(Data for processing Opens)

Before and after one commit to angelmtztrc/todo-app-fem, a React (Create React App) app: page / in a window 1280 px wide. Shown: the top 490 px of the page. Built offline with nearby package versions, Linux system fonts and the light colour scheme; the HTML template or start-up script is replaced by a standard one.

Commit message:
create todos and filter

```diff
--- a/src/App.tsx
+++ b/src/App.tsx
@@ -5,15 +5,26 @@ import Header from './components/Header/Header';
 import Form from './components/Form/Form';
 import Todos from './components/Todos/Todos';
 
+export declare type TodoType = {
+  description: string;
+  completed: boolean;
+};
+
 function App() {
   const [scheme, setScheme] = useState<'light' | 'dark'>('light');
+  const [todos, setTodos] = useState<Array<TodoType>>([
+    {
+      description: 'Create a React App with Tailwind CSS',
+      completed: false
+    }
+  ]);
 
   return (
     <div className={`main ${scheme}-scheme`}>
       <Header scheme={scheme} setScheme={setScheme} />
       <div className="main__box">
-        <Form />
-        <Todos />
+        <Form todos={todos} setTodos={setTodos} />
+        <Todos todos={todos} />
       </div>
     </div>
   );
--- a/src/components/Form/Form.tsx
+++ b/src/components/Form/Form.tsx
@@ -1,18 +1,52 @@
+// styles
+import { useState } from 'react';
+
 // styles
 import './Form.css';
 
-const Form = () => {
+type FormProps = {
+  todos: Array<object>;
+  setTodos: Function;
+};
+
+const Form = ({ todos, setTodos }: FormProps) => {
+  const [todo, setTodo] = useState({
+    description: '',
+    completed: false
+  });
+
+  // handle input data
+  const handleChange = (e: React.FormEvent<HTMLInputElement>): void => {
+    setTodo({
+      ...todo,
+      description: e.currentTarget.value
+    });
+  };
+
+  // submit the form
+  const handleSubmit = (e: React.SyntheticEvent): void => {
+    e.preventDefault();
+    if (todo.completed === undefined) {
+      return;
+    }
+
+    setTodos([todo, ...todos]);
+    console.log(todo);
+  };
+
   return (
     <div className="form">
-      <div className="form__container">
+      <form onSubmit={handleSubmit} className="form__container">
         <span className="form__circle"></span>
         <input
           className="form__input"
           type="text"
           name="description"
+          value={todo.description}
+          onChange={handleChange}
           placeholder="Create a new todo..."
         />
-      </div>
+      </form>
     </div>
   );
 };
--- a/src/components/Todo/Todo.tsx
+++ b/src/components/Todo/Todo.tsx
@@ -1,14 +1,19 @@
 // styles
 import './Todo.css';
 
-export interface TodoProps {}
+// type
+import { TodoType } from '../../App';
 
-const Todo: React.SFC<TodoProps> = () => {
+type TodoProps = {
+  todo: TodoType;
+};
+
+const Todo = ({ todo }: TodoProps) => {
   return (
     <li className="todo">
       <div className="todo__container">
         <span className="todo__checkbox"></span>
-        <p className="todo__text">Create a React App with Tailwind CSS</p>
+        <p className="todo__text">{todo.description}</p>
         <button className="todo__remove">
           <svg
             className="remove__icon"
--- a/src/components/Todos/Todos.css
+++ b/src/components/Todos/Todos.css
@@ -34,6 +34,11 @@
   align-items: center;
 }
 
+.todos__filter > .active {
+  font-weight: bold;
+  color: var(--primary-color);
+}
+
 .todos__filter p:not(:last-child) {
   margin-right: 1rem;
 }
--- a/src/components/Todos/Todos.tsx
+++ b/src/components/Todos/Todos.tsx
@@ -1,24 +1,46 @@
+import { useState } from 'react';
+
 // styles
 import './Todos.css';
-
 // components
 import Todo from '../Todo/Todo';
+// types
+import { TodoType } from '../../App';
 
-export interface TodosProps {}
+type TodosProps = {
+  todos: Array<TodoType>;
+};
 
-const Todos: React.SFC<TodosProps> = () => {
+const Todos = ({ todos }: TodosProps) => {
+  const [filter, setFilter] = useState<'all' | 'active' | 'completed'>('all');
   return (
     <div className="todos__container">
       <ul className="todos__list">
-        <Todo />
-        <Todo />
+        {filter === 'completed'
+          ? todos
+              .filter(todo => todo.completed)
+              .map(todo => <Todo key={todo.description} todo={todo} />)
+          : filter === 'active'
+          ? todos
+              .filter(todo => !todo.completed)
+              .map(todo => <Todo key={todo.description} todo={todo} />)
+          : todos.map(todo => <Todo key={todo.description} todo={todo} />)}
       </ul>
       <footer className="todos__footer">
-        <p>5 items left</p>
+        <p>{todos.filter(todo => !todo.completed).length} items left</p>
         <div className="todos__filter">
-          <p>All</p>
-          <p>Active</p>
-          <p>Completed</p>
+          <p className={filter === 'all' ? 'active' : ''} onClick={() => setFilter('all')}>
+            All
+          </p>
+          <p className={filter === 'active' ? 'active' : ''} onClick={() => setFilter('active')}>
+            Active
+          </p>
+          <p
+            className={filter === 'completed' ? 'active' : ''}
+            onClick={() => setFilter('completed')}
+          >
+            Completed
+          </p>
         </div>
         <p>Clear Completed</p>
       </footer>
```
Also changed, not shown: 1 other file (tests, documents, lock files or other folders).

(Data for processing Closes)

Brief: The expected result is every record above, duplicated exactly.

Solution to this exercise:
Before and after one commit to angelmtztrc/todo-app-fem, a React (Create React App) app: page / in a window 1280 px wide. Shown: the top 490 px of the page. Built offline with nearby package versions, Linux system fonts and the light colour scheme; the HTML template or start-up script is replaced by a standard one.

Commit message:
create todos and filter

```diff
--- a/src/App.tsx
+++ b/src/App.tsx
@@ -5,15 +5,26 @@ import Header from './components/Header/Header';
 import Form from './components/Form/Form';
 import Todos from './components/Todos/Todos';
 
+export declare type TodoType = {
+  description: string;
+  completed: boolean;
+};
+
 function App() {
   const [scheme, setScheme] = useState<'light' | 'dark'>('light');
+  const [todos, setTodos] = useState<Array<TodoType>>([
+    {
+      description: 'Create a React App with Tailwind CSS',
+      completed: false
+    }
+  ]);
 
   return (
     <div className={`main ${scheme}-scheme`}>
       <Header scheme={scheme} setScheme={setScheme} />
       <div className="main__box">
-        <Form />
-        <Todos />
+        <Form todos={todos} setTodos={setTodos} />
+        <Todos todos={todos} />
       </div>
     </div>
   );
--- a/src/components/Form/Form.tsx
+++ b/src/components/Form/Form.tsx
@@ -1,18 +1,52 @@
+// styles
+import { useState } from 'react';
+
 // styles
 import './Form.css';
 
-const Form = () => {
+type FormProps = {
+  todos: Array<object>;
+  setTodos: Function;
+};
+
+const Form = ({ todos, setTodos }: FormProps) => {
+  const [todo, setTodo] = useState({
+    description: '',
+    completed: false
+  });
+
+  // handle input data
+  const handleChange = (e: React.FormEvent<HTMLInputElement>): void => {
+    setTodo({
+      ...todo,
+      description: e.currentTarget.value
+    });
+  };
+
+  // submit the form
+  const handleSubmit = (e: React.SyntheticEvent): void => {
+    e.preventDefault();
+    if (todo.completed === undefined) {
+      return;
+    }
+
+    setTodos([todo, ...todos]);
+    console.log(todo);
+  };
+
   return (
     <div className="form">
-      <div className="form__container">
+      <form onSubmit={handleSubmit} className="form__container">
         <span className="form__circle"></span>
         <input
           className="form__input"
           type="text"
           name="description"
+          value={todo.description}
+          onChange={handleChange}
           placeholder="Create a new todo..."
         />
-      </div>
+      </form>
     </div>
   );
 };
--- a/src/components/Todo/Todo.tsx
+++ b/src/components/Todo/Todo.tsx
@@ -1,14 +1,19 @@
 // styles
 import './Todo.css';
 
-export interface TodoProps {}
+// type
+import { TodoType } from '../../App';
 
-const Todo: React.SFC<TodoProps> = () => {
+type TodoProps = {
+  todo: TodoType;
+};
+
+const Todo = ({ todo }: TodoProps) => {
   return (
     <li className="todo">
       <div className="todo__container">
         <span className="todo__checkbox"></span>
-        <p className="todo__text">Create a React App with Tailwind CSS</p>
+        <p className="todo__text">{todo.description}</p>
         <button className="todo__remove">
           <svg
             className="remove__icon"
--- a/src/components/Todos/Todos.css
+++ b/src/components/Todos/Todos.css
@@ -34,6 +34,11 @@
   align-items: center;
 }
 
+.todos__filter > .active {
+  font-weight: bold;
+  color: var(--primary-color);
+}
+
 .todos__filter p:not(:last-child) {
   margin-right: 1rem;
 }
--- a/src/components/Todos/Todos.tsx
+++ b/src/components/Todos/Todos.tsx
@@ -1,24 +1,46 @@
+import { useState } from 'react';
+
 // styles
 import './Todos.css';
-
 // components
 import Todo from '../Todo/Todo';
+// types
+import { TodoType } from '../../App';
 
-export interface TodosProps {}
+type TodosProps = {
+  todos: Array<TodoType>;
+};
 
-const Todos: React.SFC<TodosProps> = () => {
+const Todos = ({ todos }: TodosProps) => {
+  const [filter, setFilter] = useState<'all' | 'active' | 'completed'>('all');
   return (
     <div className="todos__container">
       <ul className="todos__list">
-        <Todo />
-        <Todo />
+        {filter === 'completed'
+          ? todos
+              .filter(todo => todo.completed)
+              .map(todo => <Todo key={todo.description} todo={todo} />)
+          : filter === 'active'
+          ? todos
+              .filter(todo => !todo.completed)
+              .map(todo => <Todo key={todo.description} todo={todo} />)
+          : todos.map(todo => <Todo key={todo.description} todo={todo} />)}
       </ul>
       <footer className="todos__footer">
-        <p>5 items left</p>
+        <p>{todos.filter(todo => !todo.completed).length} items left</p>
         <div className="todos__filter">
-          <p>All</p>
-          <p>Active</p>
-          <p>Completed</p>
+          <p className={filter === 'all' ? 'active' : ''} onClick={() => setFilter('all')}>
+            All
+          </p>
+          <p className={filter === 'active' ? 'active' : ''} onClick={() => setFilter('active')}>
+            Active
+          </p>
+          <p
+            className={filter === 'completed' ? 'active' : ''}
+            onClick={() => setFilter('completed')}
+          >
+            Completed
+          </p>
         </div>
         <p>Clear Completed</p>
       </footer>
```
Also changed, not shown: 1 other file (tests, documents, lock files or other folders).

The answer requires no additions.